Hello! My name is Yaroslav Primachenko and this tutorial is all about designing cool looking cartoon animal characters.
Design and Sketching
The first thing you need to know is how you are going to make your character unique and recognizable. This is really the first and main goal you want to achieve. You could do a great job of the modeling, spend half of your life on the lighting and texturing, ruin your health while setting up the render through sleepless nights, but if the design doesn't work, neither will the image. So let me walk you through the process of designing my Emu character and explain the basic principles I used while creating it.
The first thing that makes the viewer pay attention to the character is its silhouette - its proportions and contrast. And I'm not only talking about the contrast in color, but mainly the contrast that defines the basic shape of your design. Strong characters can have a very small head and legs, but a huge body and muscular hands. This is just an obvious example; there are millions of different combinations, so think of them when designing your characters. Make it visually strong and recognizable so that it works even in a low light or strong back-lit situations, when the beautiful color or all the lovely details that you put into the character really doesn't make any sense. Take a look at some really successful characters and ask yourself what makes them work. Try to analyze and understand the principals they are built on. But don't stare too much, especially right before the designing process - you could end up copying someone else's work. Do it in your spare time - when watching TV, eating your cereal, talking to other people or planning an evil plot against the world!

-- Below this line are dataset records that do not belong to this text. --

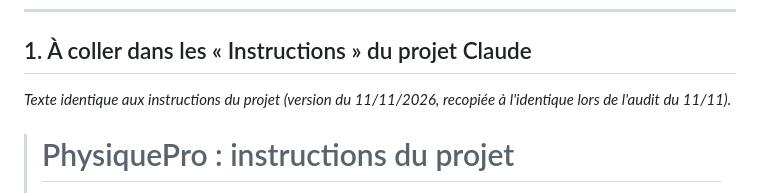
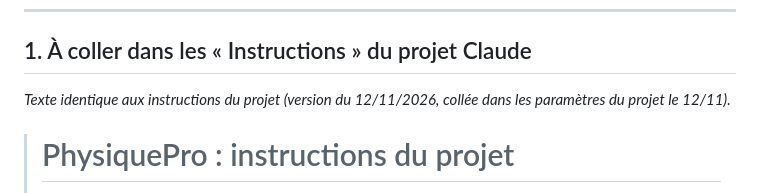
Before and after one commit to jalalsouhaidLV/physiquepro, a Markdown page: sources/FICHE-PHYSIQUEPRO.md, the part around the change. GitHub-like rendering.

Commit message:
Fiche §1 : version du 12/11/2026, alignée sur les instructions du projet
Co-Authored-By: Claude Opus 5.5 <noreply@anthropic.com>
Claude-Session: https://claude.ai/code/session_019ZVwESZM6S7DAinjoPAGx1

```diff
--- a/sources/FICHE-PHYSIQUEPRO.md
+++ b/sources/FICHE-PHYSIQUEPRO.md
@@ -6,7 +6,7 @@
 
 ## 1. À coller dans les « Instructions » du projet Claude
 
-*Texte identique aux instructions du projet (version du 11/11/2026, recopiée à l'identique lors de l'audit du 11/11).*
+*Texte identique aux instructions du projet (version du 12/11/2026, collée dans les paramètres du projet le 12/11).*
 
 > # PhysiquePro : instructions du projet
 > Fiche à jour au 12/11/2026. Copie complète dans le dépôt : sources/FICHE-PHYSIQUEPRO.md (la lire pour les détails, notamment §11 Inventaire et §12 Savoir-faire). En cas de doute, l'état réel du dépôt et de Supabase fait foi.
```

First of all I searched for some reference images of a real emu. What I liked is that its feathers look like hair both on its head and body. I checked the internet and found out that emus have much softer and more flexible feathers than other birds. I thought that it would be a good idea to exaggerate this feature. I had several ideas about the main proportions of the body and after some thinking I decided that the first design in Fig.01 was the one I liked best. Though I liked the idea of making the head of the character very big, or making it hardly visible, I didn't like that it made my design look too childish or created the situation where the face would be very hard to read.

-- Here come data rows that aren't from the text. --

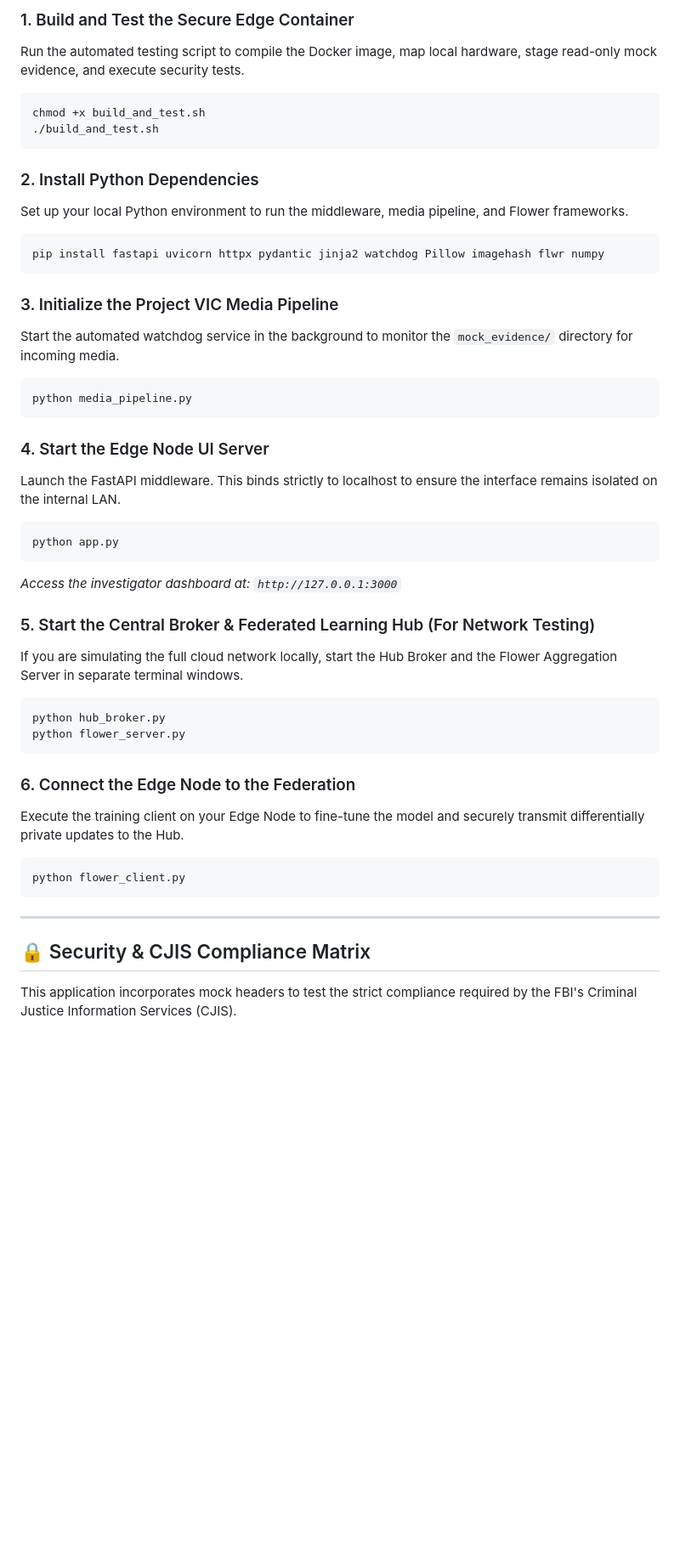
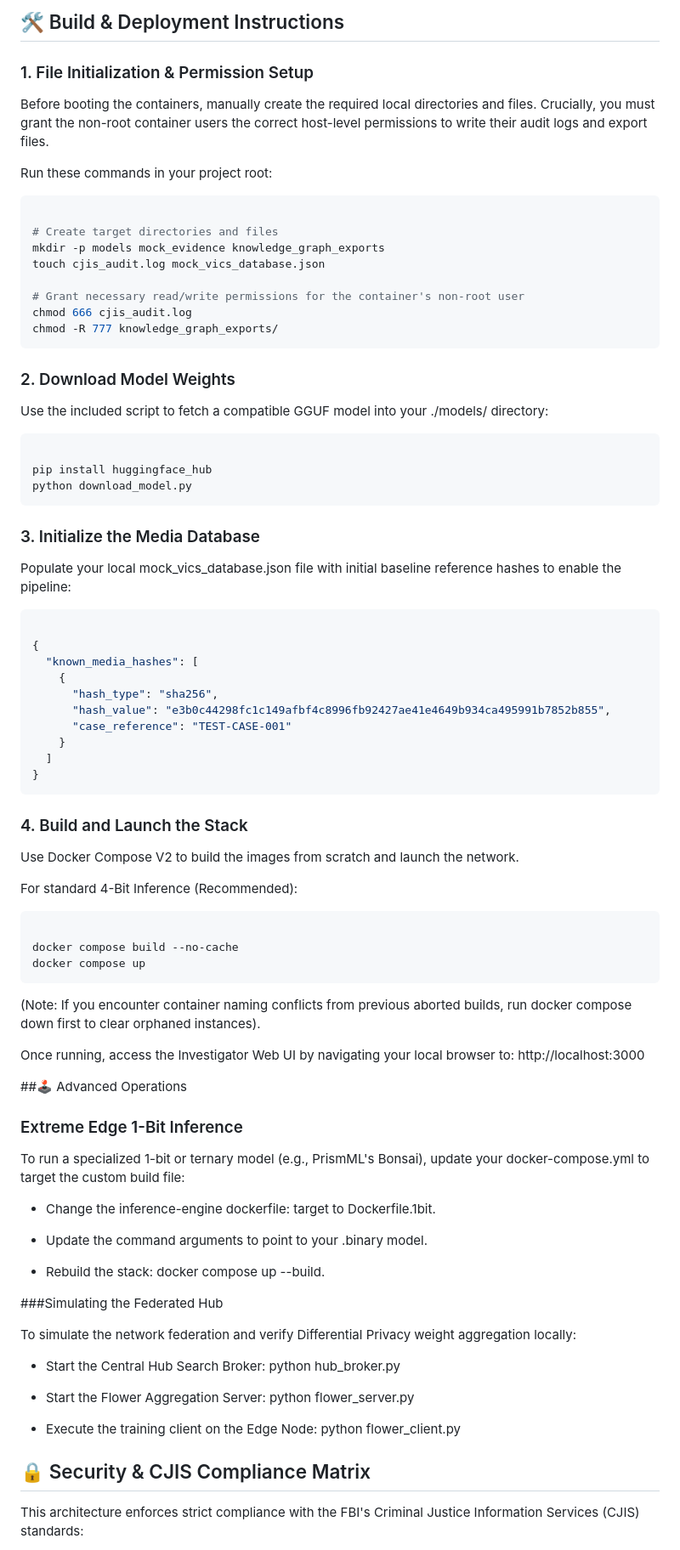
Before and after one commit to shawnseanderson-web/Project-Sentiel, a Markdown page: README.md, the part around one of its changes. Shown at 85% size. Rendered like a GitHub page; blank space fills up the shorter version.

````diff
--- a/README.md
+++ b/README.md
@@ -58,46 +60,80 @@ project-sentinel/
 
-### 1. Build and Test the Secure Edge Container
-Run the automated testing script to compile the Docker image, map local hardware, stage read-only mock evidence, and execute security tests.
-```bash
-chmod +x build_and_test.sh
-./build_and_test.sh
+## 🛠️ Build & Deployment Instructions
+### 1. File Initialization & Permission Setup
+
+Before booting the containers, manually create the required local directories and files. Crucially, you must grant the non-root container users the correct host-level permissions to write their audit logs and export files.
+
+Run these commands in your project root:
+```Bash
+
+# Create target directories and files
+mkdir -p models mock_evidence knowledge_graph_exports
+touch cjis_audit.log mock_vics_database.json
+
+# Grant necessary read/write permissions for the container's non-root user
+chmod 666 cjis_audit.log
+chmod -R 777 knowledge_graph_exports/
 ```
+### 2. Download Model Weights
 
-### 2. Install Python Dependencies
-Set up your local Python environment to run the middleware, media pipeline, and Flower frameworks.
-```bash
-pip install fastapi uvicorn httpx pydantic jinja2 watchdog Pillow imagehash flwr numpy
+Use the included script to fetch a compatible GGUF model into your ./models/ directory:
+```Bash
+
+pip install huggingface_hub
+python download_model.py
 ```
+### 3. Initialize the Media Database
 
-### 3. Initialize the Project VIC Media Pipeline
-Start the automated watchdog service in the background to monitor the `mock_evidence/` directory for incoming media.
-```bash
-python media_pipeline.py
+Populate your local mock_vics_database.json file with initial baseline reference hashes to enable the pipeline:
+```JSON
+
+{
+  "known_media_hashes": [
+    {
+      "hash_type": "sha256",
+      "hash_value": "e3b0c44298fc1c149afbf4c8996fb92427ae41e4649b934ca495991b7852b855",
+      "case_reference": "TEST-CASE-001"
+    }
+  ]
+}
 ```
+### 4. Build and Launch the Stack
 
-### 4. Start the Edge Node UI Server
-Launch the FastAPI middleware. This binds strictly to localhost to ensure the interface remains isolated on the internal LAN.
-```bash
-python app.py
+Use Docker Compose V2 to build the images from scratch and launch the network.
+
+For standard 4-Bit Inference (Recommended):
+```Bash
+
+docker compose build --no-cache
+docker compose up
 ```
-*Access the investigator dashboard at: `http://127.0.0.1:3000`*
+(Note: If you encounter container naming conflicts from previous aborted builds, run docker compose down first to clear orphaned instances).
 
-### 5. Start the Central Broker & Federated Learning Hub (For Network Testing)
-If you are simulating the full cloud network locally, start the Hub Broker and the Flower Aggregation Server in separate terminal windows.
-```bash
-python hub_broker.py
-python flower_server.py
-```
+Once running, access the Investigator Web UI by navigating your local browser to:
+http://localhost:3000
 
-### 6. Connect the Edge Node to the Federation
-Execute the training client on your Edge Node to fine-tune the model and securely transmit differentially private updates to the Hub.
-```bash
-python flower_client.py
-```
+##🕹️ Advanced Operations
+### Extreme Edge 1-Bit Inference
 
----
+To run a specialized 1-bit or ternary model (e.g., PrismML's Bonsai), update your docker-compose.yml to target the custom build file:
+
+   * Change the inference-engine dockerfile: target to Dockerfile.1bit.
+
+   * Update the command arguments to point to your .binary model.
+
+   * Rebuild the stack: docker compose up --build.
+
+###Simulating the Federated Hub
+
+To simulate the network federation and verify Differential Privacy weight aggregation locally:
+
+   * Start the Central Hub Search Broker: python hub_broker.py
+
+   * Start the Flower Aggregation Server: python flower_server.py
+
+   * Execute the training client on the Edge Node: python flower_client.py
 
 ## 🔒 Security & CJIS Compliance Matrix
 
-This application incorporates mock headers to test the strict compliance required by the FBI's Criminal Justice Information Services (CJIS).
+This architecture enforces strict compliance with the FBI's Criminal Justice Information Services (CJIS) standards:
 
````
Also changed, not shown: other parts of README.md (+39 -35 lines).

I started with some quick pencil sketches (Fig.02). As I didn't need to present them to a client I made them quick and dirty. The main goal at this stage was to work out the basic proportions of the character, its silhouette and facial features. I also had to give it a stylized look whilst making sure it remained a recognizable animal. I quickly moved to ZBrush as I find ZSpheres a unique and handy way to create basic topology and work out the proportions and silhouette of a model (Fig.03).